──────── Information supplied ────────

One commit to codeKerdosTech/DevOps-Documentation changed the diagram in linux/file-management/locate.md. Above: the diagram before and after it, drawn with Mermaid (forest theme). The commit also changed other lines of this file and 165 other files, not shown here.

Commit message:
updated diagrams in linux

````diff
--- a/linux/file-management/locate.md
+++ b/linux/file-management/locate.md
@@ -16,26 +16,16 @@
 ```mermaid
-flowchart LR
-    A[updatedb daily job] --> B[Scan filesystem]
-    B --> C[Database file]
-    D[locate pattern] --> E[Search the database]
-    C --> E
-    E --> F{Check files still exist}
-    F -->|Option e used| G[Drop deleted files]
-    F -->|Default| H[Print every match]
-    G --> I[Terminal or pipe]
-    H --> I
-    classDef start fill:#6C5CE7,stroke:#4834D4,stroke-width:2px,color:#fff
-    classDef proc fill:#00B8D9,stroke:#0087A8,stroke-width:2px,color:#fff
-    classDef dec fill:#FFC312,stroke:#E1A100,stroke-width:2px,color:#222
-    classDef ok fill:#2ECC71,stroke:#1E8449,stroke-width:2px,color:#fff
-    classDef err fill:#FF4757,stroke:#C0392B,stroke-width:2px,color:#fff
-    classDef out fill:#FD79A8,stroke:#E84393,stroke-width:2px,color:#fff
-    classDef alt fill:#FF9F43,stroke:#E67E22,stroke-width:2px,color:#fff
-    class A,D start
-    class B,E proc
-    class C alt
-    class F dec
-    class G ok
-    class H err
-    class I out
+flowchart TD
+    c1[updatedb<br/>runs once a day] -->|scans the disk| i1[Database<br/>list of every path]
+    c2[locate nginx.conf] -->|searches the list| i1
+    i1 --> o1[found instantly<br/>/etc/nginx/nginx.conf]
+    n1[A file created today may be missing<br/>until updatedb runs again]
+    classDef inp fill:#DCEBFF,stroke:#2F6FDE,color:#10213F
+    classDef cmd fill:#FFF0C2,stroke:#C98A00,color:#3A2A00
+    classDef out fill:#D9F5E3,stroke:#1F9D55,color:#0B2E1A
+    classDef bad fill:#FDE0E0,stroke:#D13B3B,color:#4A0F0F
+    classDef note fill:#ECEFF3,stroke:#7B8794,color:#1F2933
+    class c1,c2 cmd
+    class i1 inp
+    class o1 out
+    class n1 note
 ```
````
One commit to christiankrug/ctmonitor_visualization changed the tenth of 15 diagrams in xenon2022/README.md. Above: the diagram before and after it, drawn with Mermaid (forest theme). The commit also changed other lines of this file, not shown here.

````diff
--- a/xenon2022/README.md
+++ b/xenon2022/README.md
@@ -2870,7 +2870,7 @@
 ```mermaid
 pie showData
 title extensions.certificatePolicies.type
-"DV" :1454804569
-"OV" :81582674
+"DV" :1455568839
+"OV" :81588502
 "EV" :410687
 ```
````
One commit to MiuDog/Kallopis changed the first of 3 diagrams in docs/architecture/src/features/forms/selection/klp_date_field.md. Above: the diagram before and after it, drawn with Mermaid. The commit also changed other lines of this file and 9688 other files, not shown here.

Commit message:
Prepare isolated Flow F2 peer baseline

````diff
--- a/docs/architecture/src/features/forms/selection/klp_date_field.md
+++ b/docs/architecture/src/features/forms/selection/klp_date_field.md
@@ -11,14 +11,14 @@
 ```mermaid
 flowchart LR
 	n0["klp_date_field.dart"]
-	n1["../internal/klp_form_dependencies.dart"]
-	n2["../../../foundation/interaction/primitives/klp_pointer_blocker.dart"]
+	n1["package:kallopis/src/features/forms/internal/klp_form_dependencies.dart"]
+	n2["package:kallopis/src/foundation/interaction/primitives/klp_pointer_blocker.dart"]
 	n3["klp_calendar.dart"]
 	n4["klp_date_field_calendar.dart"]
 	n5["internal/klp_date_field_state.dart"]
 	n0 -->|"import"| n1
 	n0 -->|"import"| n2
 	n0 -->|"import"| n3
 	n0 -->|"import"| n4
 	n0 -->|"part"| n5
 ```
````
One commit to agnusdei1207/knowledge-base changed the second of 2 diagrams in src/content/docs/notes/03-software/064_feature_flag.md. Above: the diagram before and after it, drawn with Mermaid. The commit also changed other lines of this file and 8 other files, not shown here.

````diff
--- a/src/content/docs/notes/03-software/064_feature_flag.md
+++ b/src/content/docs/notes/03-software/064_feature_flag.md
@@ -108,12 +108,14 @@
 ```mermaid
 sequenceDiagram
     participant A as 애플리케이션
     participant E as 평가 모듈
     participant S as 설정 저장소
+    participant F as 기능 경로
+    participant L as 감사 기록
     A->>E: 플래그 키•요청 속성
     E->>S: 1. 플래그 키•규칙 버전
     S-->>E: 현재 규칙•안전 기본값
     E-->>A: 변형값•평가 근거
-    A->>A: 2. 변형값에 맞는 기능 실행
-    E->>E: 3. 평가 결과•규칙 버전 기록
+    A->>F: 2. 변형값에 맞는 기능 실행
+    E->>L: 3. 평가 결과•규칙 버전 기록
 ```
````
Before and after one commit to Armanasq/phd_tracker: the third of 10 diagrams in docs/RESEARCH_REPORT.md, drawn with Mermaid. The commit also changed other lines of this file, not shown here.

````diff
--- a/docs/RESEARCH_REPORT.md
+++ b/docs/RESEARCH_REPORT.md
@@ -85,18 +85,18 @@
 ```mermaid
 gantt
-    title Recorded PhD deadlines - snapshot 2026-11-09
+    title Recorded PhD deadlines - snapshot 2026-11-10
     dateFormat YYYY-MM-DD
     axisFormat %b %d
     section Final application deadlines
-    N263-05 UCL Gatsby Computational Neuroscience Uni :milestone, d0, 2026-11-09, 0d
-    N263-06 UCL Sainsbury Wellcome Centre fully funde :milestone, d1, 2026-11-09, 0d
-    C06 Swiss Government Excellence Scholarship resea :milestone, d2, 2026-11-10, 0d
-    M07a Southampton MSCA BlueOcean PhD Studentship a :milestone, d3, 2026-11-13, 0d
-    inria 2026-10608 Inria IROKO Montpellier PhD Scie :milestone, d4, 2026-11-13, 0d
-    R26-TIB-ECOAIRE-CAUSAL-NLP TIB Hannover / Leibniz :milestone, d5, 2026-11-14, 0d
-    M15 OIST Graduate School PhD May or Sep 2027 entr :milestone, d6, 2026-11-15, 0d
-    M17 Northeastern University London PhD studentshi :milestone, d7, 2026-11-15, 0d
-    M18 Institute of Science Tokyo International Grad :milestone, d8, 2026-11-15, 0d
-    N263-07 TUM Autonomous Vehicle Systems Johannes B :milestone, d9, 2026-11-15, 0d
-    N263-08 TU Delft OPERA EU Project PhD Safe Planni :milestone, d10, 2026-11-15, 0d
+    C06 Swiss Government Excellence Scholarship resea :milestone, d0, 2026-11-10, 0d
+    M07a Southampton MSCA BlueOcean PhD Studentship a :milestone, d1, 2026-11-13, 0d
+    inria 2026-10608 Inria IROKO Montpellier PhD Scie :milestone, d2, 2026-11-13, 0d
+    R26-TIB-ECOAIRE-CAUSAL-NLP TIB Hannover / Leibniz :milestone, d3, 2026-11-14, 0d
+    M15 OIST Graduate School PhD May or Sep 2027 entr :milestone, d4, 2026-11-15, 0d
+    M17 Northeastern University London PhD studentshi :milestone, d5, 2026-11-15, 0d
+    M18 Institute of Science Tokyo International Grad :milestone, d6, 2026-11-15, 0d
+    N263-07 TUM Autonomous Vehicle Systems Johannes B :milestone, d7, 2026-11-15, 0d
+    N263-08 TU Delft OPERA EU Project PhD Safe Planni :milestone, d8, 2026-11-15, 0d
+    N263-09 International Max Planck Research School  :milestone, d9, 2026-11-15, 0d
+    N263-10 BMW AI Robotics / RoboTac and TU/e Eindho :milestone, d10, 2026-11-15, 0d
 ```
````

────────

**Goal of the exercise**
Nothing but a number should be given: the number of lines in the records that contain the word "internal".

**Response**
3